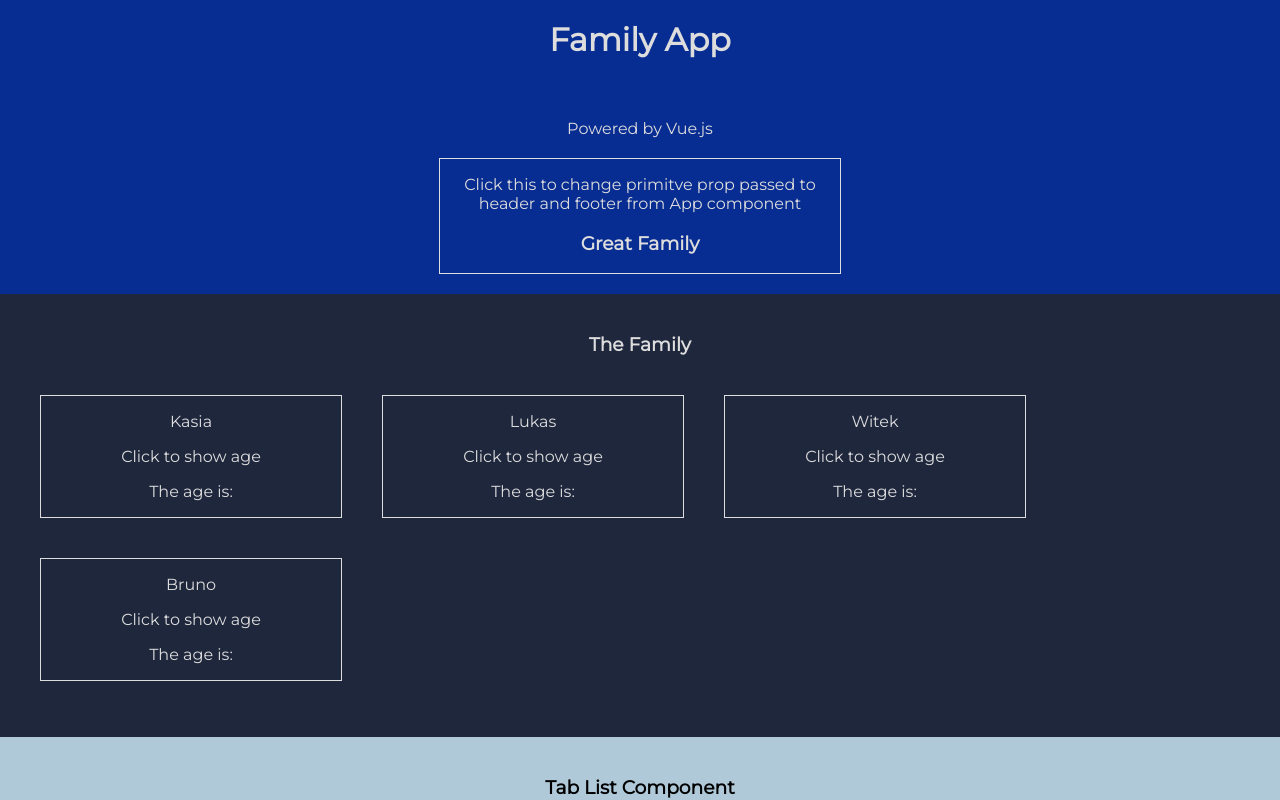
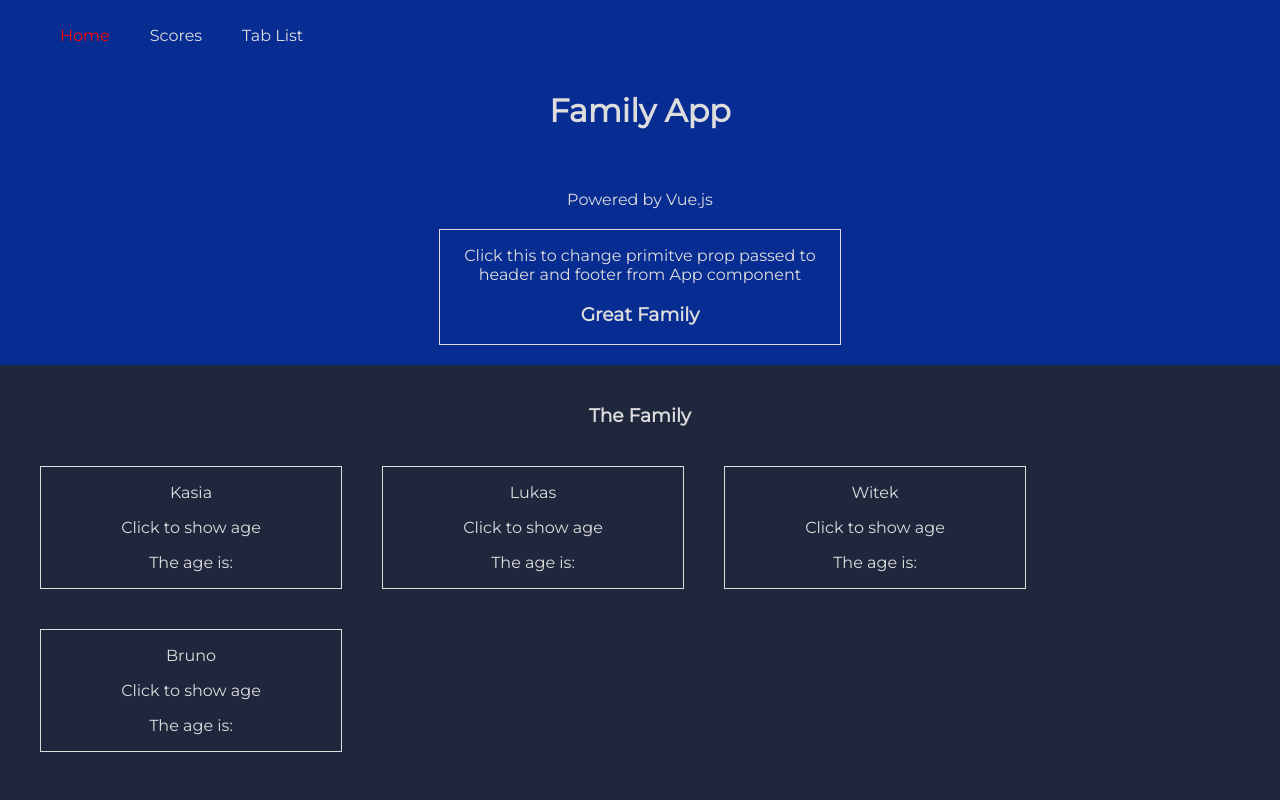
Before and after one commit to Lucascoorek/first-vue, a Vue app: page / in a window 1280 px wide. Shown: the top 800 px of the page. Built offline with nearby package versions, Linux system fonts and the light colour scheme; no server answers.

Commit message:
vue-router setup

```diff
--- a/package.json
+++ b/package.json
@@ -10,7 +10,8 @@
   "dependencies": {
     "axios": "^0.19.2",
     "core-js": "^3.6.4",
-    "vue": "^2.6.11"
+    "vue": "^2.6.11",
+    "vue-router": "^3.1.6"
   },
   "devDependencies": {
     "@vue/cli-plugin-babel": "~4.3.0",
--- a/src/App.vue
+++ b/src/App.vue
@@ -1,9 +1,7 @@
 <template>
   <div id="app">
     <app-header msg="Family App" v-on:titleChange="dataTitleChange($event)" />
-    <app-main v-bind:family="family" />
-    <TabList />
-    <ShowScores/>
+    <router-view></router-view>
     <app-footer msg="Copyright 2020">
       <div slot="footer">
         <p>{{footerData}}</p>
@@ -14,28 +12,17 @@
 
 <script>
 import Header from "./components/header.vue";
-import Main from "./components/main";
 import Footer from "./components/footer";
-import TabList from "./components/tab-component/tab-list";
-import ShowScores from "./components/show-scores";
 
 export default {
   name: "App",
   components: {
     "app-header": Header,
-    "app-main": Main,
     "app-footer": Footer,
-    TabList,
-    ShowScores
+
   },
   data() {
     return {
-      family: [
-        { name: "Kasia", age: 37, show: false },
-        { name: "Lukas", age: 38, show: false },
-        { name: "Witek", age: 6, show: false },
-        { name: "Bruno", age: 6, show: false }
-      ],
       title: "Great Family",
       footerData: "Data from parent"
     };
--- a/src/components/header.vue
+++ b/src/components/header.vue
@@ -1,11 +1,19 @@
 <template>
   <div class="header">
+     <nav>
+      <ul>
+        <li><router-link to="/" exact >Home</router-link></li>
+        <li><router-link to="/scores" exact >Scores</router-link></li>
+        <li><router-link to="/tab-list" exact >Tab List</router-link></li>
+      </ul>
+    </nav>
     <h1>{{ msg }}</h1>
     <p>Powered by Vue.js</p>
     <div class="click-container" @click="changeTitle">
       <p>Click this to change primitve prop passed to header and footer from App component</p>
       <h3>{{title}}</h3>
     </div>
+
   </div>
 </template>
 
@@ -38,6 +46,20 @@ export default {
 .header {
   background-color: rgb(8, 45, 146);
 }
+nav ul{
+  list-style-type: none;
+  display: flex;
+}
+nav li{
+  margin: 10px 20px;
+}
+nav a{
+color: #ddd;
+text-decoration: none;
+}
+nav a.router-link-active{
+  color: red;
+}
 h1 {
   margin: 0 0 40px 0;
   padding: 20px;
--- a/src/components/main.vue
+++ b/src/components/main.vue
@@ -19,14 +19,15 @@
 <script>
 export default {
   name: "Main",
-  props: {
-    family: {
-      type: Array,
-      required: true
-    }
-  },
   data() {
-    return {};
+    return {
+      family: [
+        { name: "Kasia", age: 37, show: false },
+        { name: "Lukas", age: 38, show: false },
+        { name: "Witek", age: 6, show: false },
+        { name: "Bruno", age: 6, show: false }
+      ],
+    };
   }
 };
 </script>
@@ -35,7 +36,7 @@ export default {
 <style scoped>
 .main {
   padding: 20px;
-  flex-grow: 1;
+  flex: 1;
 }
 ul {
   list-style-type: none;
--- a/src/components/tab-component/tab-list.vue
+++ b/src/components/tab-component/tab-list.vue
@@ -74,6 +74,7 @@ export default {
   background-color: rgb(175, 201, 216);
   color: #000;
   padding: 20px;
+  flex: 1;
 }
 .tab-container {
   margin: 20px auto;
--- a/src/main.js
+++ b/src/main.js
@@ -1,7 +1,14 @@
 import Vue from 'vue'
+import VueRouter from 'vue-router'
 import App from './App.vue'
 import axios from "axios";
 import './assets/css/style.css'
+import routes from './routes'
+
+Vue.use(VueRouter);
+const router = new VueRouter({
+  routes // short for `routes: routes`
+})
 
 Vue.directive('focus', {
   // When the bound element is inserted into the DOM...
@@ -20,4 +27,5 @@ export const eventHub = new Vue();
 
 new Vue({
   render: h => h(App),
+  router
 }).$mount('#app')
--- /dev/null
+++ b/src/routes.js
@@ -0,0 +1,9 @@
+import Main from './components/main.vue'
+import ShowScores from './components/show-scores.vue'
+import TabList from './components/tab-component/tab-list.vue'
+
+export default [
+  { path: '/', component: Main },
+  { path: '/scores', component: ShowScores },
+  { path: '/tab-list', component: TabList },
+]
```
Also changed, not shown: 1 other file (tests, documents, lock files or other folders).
.....
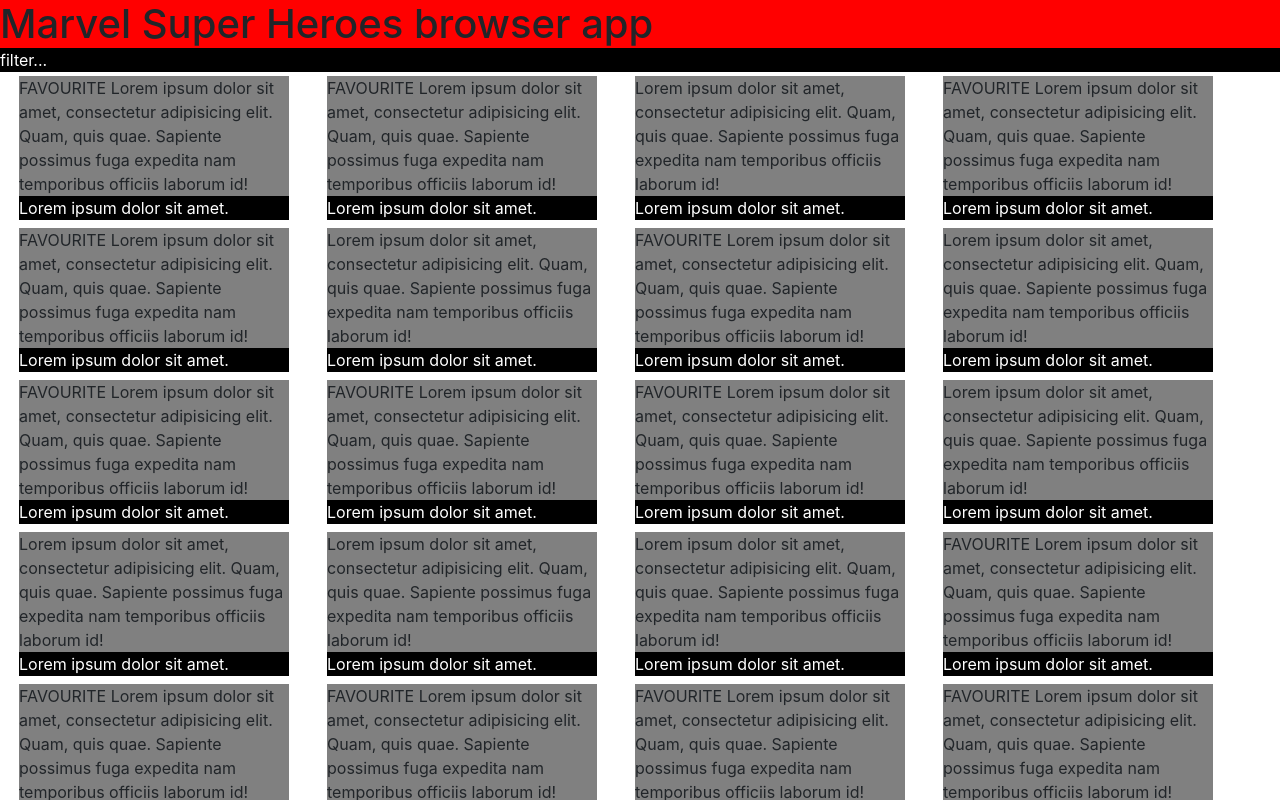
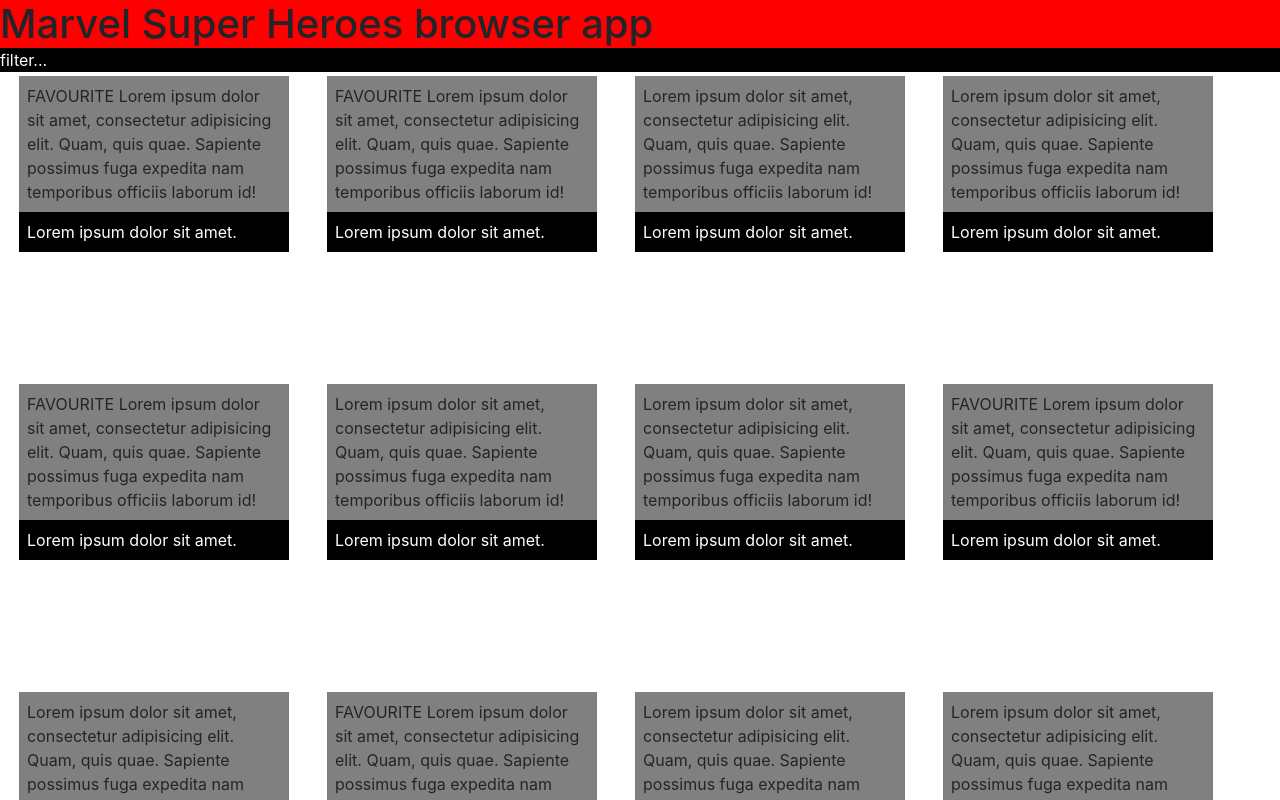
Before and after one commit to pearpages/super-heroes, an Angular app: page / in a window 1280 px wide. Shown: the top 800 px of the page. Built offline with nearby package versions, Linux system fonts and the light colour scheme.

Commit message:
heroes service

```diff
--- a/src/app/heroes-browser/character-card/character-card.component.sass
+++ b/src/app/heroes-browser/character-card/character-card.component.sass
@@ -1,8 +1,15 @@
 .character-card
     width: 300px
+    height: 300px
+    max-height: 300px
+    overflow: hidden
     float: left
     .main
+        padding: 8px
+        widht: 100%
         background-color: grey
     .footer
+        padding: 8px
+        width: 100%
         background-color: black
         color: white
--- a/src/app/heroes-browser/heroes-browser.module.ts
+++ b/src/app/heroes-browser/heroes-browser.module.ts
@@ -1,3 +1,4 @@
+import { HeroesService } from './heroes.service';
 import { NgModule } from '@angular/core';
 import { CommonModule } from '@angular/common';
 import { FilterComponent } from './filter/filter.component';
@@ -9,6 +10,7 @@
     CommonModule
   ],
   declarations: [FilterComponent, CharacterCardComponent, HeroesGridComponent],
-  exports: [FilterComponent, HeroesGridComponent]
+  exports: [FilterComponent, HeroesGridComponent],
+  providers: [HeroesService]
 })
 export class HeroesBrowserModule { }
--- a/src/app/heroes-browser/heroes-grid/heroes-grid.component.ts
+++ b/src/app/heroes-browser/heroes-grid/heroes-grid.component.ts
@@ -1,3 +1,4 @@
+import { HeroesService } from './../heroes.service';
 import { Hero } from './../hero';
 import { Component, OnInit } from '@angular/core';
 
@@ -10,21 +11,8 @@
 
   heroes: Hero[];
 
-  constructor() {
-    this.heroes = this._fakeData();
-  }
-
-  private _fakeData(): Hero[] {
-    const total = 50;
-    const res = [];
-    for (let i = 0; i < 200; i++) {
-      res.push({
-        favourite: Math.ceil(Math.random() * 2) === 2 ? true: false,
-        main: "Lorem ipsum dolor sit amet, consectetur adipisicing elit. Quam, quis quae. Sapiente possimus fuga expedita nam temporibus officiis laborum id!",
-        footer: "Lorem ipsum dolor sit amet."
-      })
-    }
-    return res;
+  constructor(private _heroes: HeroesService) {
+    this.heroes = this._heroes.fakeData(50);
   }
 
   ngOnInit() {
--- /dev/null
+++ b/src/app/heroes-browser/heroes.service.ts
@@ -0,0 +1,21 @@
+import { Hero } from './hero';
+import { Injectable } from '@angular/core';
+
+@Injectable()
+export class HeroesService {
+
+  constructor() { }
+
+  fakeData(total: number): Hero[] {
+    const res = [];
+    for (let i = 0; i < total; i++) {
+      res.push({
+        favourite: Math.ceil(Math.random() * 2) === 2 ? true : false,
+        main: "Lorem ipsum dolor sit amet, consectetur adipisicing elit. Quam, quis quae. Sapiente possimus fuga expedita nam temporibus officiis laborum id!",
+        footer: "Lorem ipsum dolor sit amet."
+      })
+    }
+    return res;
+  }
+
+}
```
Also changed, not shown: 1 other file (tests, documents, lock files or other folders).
.....
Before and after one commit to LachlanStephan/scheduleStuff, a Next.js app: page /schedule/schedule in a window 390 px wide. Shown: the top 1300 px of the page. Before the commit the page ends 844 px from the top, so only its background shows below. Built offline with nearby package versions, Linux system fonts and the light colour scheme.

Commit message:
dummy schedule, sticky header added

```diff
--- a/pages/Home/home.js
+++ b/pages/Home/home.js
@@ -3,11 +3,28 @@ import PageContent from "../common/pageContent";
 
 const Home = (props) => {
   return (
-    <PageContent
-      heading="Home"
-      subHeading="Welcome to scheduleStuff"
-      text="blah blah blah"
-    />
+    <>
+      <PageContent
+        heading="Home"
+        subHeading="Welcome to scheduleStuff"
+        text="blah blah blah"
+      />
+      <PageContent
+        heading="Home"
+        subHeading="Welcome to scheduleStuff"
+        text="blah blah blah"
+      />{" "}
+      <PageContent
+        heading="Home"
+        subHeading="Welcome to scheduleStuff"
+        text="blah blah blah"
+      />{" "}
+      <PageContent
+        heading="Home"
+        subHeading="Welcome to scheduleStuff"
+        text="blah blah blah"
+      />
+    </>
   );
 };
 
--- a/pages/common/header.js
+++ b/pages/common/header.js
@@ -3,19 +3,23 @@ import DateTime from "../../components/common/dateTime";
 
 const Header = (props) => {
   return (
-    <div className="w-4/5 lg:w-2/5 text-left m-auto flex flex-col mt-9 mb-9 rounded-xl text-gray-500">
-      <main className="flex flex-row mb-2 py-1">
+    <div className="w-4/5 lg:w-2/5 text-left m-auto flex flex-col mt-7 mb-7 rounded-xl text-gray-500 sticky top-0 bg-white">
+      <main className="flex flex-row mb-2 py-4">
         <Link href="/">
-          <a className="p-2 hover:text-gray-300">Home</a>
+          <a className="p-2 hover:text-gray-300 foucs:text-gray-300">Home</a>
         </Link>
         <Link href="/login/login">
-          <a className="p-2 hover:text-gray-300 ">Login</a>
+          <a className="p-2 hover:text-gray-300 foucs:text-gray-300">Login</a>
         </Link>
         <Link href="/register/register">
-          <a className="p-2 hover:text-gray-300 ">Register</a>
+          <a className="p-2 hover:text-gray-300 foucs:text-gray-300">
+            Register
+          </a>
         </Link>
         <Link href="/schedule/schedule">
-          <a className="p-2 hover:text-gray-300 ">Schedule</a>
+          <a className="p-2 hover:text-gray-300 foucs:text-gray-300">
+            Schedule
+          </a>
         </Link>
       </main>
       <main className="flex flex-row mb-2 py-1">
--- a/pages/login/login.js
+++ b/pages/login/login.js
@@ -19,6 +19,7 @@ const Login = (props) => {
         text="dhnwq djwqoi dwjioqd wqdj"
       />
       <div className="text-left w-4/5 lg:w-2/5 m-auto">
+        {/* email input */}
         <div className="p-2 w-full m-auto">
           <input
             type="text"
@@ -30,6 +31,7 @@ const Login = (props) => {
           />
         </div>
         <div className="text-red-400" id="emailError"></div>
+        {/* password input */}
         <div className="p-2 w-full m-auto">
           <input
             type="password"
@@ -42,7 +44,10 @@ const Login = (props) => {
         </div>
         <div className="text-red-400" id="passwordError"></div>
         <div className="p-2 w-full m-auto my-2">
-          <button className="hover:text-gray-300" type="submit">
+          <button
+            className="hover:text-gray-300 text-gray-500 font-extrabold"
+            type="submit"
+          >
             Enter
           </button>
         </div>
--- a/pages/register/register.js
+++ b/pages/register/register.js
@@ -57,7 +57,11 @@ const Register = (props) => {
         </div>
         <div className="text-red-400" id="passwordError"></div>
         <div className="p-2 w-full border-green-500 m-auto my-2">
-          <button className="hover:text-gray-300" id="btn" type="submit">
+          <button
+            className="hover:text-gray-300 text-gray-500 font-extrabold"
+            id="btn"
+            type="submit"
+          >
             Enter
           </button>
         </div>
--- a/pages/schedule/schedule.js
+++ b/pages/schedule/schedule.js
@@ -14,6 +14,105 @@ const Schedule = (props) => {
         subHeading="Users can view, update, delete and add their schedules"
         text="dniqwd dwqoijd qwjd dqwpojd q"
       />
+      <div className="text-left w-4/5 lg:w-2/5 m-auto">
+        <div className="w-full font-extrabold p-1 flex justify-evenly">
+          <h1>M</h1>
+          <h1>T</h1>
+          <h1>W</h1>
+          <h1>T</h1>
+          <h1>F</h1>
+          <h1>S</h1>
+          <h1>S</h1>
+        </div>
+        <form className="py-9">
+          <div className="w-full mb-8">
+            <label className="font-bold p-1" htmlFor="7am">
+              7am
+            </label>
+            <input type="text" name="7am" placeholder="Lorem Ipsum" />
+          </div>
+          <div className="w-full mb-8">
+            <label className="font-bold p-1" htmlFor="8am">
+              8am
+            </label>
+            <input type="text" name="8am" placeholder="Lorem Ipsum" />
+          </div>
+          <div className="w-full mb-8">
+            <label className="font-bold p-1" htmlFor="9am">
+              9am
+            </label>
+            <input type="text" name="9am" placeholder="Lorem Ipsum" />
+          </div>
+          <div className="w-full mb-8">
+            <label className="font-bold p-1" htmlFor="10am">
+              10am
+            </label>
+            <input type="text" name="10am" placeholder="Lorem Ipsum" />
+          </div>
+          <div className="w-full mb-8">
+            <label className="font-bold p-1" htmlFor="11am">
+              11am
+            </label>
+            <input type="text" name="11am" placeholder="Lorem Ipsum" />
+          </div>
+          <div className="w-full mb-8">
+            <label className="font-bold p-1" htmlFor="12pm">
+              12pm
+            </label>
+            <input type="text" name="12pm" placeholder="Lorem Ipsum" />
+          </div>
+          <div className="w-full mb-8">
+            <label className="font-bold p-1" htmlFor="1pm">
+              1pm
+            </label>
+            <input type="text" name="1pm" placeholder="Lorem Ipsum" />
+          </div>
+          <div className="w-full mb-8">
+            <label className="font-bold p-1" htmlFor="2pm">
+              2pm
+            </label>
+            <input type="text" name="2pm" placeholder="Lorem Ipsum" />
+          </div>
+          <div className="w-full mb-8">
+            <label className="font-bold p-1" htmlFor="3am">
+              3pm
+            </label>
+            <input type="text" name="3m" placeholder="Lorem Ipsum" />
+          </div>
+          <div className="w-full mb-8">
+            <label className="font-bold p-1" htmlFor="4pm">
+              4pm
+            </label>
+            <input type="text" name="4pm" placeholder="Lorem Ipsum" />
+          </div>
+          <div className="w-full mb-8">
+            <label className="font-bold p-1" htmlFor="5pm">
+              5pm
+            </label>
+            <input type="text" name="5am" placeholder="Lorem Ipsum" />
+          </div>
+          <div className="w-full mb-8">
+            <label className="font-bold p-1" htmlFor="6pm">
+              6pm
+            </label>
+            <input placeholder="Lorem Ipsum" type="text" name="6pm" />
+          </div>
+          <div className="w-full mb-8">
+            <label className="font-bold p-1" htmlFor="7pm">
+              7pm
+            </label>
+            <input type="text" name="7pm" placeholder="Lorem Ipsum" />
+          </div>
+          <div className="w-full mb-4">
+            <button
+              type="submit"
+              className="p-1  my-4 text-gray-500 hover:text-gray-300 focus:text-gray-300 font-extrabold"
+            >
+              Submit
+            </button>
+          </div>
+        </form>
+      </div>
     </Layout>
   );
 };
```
.....
Required action
Where a line above contains the word "false", copy that line.

Exercise output
-        { name: "Kasia", age: 37, show: false },
-        { name: "Lukas", age: 38, show: false },
-        { name: "Witek", age: 6, show: false },
-        { name: "Bruno", age: 6, show: false }
+        { name: "Kasia", age: 37, show: false },
+        { name: "Lukas", age: 38, show: false },
+        { name: "Witek", age: 6, show: false },
+        { name: "Bruno", age: 6, show: false }
-        favourite: Math.ceil(Math.random() * 2) === 2 ? true: false,
+        favourite: Math.ceil(Math.random() * 2) === 2 ? true : false,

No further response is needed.